> _Study material_
★ ★ ★ ★ ★

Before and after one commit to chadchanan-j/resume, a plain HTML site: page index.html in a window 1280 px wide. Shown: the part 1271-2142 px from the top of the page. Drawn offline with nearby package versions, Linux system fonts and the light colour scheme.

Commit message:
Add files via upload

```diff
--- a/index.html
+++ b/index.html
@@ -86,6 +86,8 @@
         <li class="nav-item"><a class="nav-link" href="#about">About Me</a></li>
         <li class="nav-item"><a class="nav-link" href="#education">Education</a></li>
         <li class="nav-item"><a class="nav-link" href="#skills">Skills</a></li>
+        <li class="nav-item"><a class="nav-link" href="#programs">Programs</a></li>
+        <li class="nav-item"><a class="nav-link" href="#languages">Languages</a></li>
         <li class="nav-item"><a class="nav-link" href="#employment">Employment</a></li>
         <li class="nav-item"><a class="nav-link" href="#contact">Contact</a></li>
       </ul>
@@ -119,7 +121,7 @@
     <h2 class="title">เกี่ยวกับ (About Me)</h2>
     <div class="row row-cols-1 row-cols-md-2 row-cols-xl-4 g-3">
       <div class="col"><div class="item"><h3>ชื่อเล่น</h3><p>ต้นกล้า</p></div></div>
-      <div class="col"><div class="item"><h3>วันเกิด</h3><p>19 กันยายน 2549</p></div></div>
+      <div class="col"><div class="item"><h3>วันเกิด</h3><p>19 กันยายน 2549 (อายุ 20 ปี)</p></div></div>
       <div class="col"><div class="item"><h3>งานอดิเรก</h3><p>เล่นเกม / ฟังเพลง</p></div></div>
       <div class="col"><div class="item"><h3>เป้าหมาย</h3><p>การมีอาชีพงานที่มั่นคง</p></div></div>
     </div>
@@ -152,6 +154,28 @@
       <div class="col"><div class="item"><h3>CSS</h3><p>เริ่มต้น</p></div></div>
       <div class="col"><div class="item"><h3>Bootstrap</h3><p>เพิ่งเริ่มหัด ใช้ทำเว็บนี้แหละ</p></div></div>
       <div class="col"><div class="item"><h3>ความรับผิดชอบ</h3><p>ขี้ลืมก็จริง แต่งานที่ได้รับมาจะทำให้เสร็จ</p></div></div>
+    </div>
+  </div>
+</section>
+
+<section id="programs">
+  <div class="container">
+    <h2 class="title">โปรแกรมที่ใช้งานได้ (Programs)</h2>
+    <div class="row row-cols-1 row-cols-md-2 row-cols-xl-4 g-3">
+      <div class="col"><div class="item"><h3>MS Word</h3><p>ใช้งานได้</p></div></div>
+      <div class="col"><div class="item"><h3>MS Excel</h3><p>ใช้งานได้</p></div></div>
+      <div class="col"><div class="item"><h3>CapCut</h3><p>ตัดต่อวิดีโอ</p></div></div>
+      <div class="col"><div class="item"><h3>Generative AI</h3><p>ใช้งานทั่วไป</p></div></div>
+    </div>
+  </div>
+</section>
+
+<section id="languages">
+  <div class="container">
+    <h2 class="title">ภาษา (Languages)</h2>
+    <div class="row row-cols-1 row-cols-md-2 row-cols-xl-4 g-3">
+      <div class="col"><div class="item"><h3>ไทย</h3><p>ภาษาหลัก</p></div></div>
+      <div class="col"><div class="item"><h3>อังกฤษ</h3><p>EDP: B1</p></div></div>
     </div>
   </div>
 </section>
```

★ ★ ★ ★ ★

> _The problem_
Print again each line of the listing above, exactly as it appears.

> _Written solution_
Before and after one commit to chadchanan-j/resume, a plain HTML site: page index.html in a window 1280 px wide. Shown: the part 1271-2142 px from the top of the page. Drawn offline with nearby package versions, Linux system fonts and the light colour scheme.

Commit message:
Add files via upload

```diff
--- a/index.html
+++ b/index.html
@@ -86,6 +86,8 @@
         <li class="nav-item"><a class="nav-link" href="#about">About Me</a></li>
         <li class="nav-item"><a class="nav-link" href="#education">Education</a></li>
         <li class="nav-item"><a class="nav-link" href="#skills">Skills</a></li>
+        <li class="nav-item"><a class="nav-link" href="#programs">Programs</a></li>
+        <li class="nav-item"><a class="nav-link" href="#languages">Languages</a></li>
         <li class="nav-item"><a class="nav-link" href="#employment">Employment</a></li>
         <li class="nav-item"><a class="nav-link" href="#contact">Contact</a></li>
       </ul>
@@ -119,7 +121,7 @@
     <h2 class="title">เกี่ยวกับ (About Me)</h2>
     <div class="row row-cols-1 row-cols-md-2 row-cols-xl-4 g-3">
       <div class="col"><div class="item"><h3>ชื่อเล่น</h3><p>ต้นกล้า</p></div></div>
-      <div class="col"><div class="item"><h3>วันเกิด</h3><p>19 กันยายน 2549</p></div></div>
+      <div class="col"><div class="item"><h3>วันเกิด</h3><p>19 กันยายน 2549 (อายุ 20 ปี)</p></div></div>
       <div class="col"><div class="item"><h3>งานอดิเรก</h3><p>เล่นเกม / ฟังเพลง</p></div></div>
       <div class="col"><div class="item"><h3>เป้าหมาย</h3><p>การมีอาชีพงานที่มั่นคง</p></div></div>
     </div>
@@ -152,6 +154,28 @@
       <div class="col"><div class="item"><h3>CSS</h3><p>เริ่มต้น</p></div></div>
       <div class="col"><div class="item"><h3>Bootstrap</h3><p>เพิ่งเริ่มหัด ใช้ทำเว็บนี้แหละ</p></div></div>
       <div class="col"><div class="item"><h3>ความรับผิดชอบ</h3><p>ขี้ลืมก็จริง แต่งานที่ได้รับมาจะทำให้เสร็จ</p></div></div>
+    </div>
+  </div>
+</section>
+
+<section id="programs">
+  <div class="container">
+    <h2 class="title">โปรแกรมที่ใช้งานได้ (Programs)</h2>
+    <div class="row row-cols-1 row-cols-md-2 row-cols-xl-4 g-3">
+      <div class="col"><div class="item"><h3>MS Word</h3><p>ใช้งานได้</p></div></div>
+      <div class="col"><div class="item"><h3>MS Excel</h3><p>ใช้งานได้</p></div></div>
+      <div class="col"><div class="item"><h3>CapCut</h3><p>ตัดต่อวิดีโอ</p></div></div>
+      <div class="col"><div class="item"><h3>Generative AI</h3><p>ใช้งานทั่วไป</p></div></div>
+    </div>
+  </div>
+</section>
+
+<section id="languages">
+  <div class="container">
+    <h2 class="title">ภาษา (Languages)</h2>
+    <div class="row row-cols-1 row-cols-md-2 row-cols-xl-4 g-3">
+      <div class="col"><div class="item"><h3>ไทย</h3><p>ภาษาหลัก</p></div></div>
+      <div class="col"><div class="item"><h3>อังกฤษ</h3><p>EDP: B1</p></div></div>
     </div>
   </div>
 </section>
```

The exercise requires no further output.